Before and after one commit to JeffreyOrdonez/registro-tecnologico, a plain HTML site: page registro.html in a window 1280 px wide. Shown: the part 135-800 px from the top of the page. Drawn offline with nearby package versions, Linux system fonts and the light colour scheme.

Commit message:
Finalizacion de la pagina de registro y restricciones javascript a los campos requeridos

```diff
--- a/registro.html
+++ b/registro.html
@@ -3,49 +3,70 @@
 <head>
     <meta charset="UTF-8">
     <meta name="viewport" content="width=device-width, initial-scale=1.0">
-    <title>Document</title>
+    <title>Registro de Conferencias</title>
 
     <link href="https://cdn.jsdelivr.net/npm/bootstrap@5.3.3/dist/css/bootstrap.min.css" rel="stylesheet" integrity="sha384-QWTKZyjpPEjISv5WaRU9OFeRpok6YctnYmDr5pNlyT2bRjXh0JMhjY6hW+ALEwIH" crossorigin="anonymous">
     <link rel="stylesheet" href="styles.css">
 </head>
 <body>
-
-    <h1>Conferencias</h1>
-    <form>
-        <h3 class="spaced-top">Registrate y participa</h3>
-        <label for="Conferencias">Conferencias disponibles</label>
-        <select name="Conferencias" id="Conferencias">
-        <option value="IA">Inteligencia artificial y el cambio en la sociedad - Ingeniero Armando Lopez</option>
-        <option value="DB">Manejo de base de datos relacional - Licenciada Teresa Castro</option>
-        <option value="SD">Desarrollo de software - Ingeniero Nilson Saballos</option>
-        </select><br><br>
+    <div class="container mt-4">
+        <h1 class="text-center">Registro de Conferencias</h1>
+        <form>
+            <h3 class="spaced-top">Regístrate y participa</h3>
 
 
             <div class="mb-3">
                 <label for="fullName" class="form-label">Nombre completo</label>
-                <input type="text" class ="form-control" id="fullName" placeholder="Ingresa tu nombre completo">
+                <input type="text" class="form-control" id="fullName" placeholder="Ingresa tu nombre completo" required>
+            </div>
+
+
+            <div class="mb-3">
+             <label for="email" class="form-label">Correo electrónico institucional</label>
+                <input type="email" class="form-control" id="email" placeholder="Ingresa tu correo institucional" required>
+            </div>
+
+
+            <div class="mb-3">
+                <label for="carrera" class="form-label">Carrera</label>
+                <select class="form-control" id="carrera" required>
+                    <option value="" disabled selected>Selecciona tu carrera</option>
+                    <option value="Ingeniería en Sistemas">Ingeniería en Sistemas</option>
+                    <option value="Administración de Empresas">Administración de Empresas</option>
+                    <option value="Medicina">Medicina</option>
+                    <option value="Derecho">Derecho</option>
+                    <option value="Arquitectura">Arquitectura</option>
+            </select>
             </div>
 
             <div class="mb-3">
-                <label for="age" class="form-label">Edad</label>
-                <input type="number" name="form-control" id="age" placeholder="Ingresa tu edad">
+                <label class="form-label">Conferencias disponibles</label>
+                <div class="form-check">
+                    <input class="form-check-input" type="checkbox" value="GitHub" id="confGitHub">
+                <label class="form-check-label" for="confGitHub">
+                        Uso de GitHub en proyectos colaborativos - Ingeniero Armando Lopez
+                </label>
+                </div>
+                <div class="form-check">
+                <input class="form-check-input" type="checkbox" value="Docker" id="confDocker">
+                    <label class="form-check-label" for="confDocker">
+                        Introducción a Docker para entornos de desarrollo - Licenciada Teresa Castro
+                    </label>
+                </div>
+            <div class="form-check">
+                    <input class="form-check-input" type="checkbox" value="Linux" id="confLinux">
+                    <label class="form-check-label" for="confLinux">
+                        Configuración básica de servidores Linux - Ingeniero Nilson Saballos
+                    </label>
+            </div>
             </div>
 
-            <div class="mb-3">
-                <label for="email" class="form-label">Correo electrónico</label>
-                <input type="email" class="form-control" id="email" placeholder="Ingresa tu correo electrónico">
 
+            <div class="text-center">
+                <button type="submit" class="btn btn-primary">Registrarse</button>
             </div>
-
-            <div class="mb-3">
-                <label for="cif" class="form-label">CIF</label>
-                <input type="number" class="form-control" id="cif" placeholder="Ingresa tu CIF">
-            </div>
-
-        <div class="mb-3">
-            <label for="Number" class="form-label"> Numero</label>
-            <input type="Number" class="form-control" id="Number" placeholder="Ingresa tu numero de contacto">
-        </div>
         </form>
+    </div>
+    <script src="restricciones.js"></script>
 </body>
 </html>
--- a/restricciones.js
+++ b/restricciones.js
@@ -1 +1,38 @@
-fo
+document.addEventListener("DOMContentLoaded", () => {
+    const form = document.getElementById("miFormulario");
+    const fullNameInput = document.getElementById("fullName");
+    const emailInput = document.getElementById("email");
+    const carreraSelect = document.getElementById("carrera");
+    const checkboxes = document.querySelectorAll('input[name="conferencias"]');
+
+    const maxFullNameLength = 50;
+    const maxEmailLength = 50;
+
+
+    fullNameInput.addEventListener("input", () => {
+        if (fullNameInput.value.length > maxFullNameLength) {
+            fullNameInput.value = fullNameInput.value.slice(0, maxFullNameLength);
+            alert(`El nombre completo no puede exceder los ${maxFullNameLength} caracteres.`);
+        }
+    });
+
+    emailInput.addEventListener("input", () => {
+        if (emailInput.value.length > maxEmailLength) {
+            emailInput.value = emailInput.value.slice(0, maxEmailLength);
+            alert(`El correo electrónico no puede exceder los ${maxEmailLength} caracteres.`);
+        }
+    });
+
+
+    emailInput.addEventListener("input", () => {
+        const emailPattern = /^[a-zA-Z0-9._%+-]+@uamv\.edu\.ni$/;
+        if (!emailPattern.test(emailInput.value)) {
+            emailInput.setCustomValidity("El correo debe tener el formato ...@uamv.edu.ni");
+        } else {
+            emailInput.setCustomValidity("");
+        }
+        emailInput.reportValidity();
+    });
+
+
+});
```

******

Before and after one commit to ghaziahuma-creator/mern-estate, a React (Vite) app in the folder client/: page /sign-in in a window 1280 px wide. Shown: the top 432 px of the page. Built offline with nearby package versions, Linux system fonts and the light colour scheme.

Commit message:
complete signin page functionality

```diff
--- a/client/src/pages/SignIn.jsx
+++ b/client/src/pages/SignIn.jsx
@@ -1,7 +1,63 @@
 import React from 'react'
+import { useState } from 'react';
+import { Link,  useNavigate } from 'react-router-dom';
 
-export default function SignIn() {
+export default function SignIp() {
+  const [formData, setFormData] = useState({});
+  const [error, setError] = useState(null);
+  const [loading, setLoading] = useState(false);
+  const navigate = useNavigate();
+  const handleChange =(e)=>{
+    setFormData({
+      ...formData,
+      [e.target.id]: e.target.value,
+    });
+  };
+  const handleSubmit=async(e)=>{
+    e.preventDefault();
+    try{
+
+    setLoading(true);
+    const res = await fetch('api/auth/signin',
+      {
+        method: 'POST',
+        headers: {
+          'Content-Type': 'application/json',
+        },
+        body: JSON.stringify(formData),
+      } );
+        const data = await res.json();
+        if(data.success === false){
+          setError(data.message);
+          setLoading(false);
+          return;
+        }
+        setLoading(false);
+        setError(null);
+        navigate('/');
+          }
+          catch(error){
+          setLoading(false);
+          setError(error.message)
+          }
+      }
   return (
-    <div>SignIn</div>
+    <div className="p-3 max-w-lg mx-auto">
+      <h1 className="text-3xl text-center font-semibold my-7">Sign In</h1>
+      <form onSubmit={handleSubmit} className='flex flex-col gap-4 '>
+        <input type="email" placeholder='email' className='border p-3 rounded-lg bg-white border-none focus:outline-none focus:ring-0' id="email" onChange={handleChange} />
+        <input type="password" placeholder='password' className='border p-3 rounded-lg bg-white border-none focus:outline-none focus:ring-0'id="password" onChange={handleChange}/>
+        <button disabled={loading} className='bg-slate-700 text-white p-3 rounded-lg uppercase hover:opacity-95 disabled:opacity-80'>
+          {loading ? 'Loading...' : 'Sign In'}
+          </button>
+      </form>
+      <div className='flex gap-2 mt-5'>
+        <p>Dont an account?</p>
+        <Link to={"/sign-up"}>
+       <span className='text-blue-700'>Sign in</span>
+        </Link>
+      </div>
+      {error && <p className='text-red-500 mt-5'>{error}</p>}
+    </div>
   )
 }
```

******

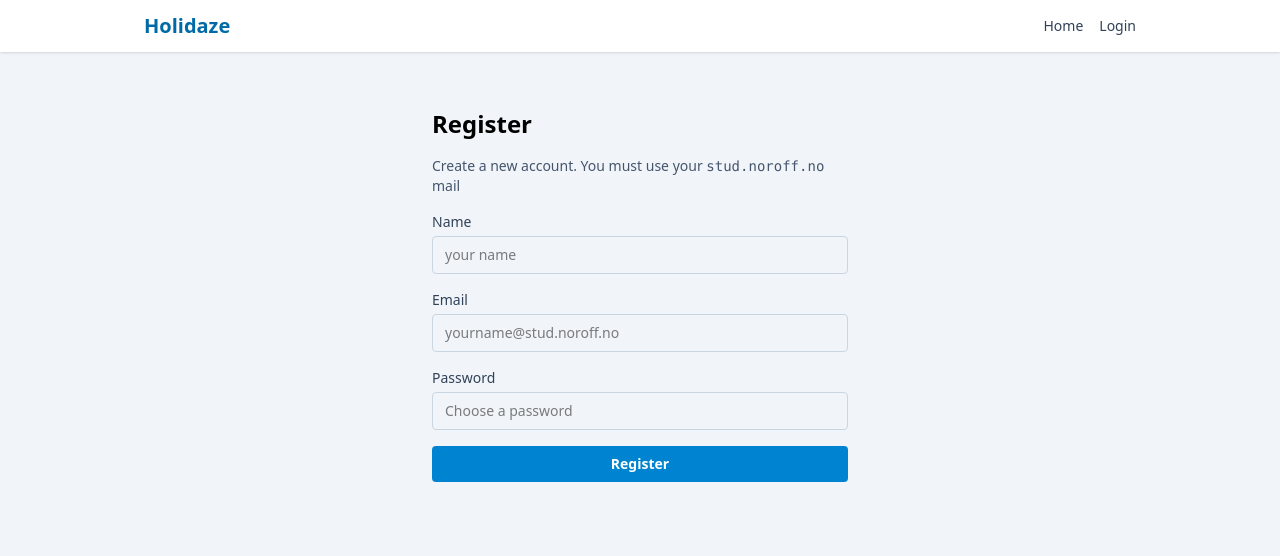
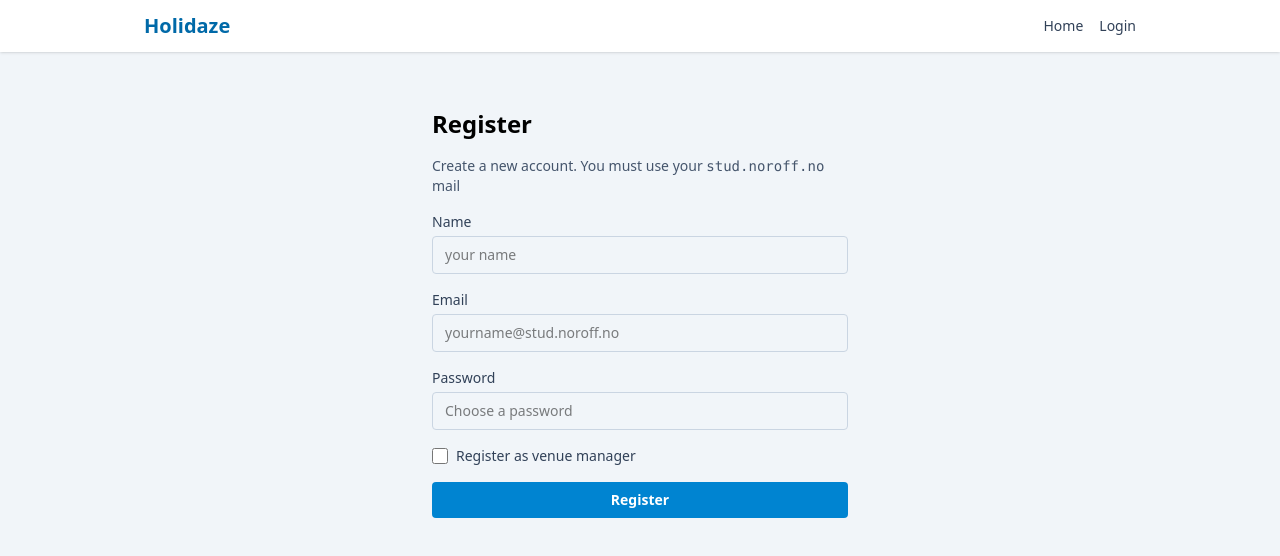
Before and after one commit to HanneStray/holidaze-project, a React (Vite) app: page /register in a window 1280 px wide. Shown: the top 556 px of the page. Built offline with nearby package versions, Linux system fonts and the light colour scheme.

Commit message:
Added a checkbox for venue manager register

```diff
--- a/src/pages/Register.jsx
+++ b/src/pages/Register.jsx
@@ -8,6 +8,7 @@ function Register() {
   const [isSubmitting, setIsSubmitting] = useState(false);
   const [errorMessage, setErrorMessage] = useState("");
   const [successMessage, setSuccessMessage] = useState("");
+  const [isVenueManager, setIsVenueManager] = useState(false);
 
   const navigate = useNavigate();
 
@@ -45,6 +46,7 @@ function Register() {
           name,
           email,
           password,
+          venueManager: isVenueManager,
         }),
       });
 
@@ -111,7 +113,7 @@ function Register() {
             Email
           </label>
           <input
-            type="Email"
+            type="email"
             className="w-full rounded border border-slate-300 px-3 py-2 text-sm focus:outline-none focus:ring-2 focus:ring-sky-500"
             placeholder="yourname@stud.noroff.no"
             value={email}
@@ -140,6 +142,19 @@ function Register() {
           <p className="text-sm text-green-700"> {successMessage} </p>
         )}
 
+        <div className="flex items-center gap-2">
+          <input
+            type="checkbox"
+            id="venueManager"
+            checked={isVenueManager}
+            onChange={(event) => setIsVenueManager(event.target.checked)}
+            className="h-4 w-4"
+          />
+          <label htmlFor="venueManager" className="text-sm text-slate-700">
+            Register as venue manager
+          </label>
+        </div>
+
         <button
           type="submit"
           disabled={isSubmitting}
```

******

§ About this task
Show every line of the records above that contains the word "Castro".

§ Answer for this exercise
-        <option value="DB">Manejo de base de datos relacional - Licenciada Teresa Castro</option>
+                        Introducción a Docker para entornos de desarrollo - Licenciada Teresa Castro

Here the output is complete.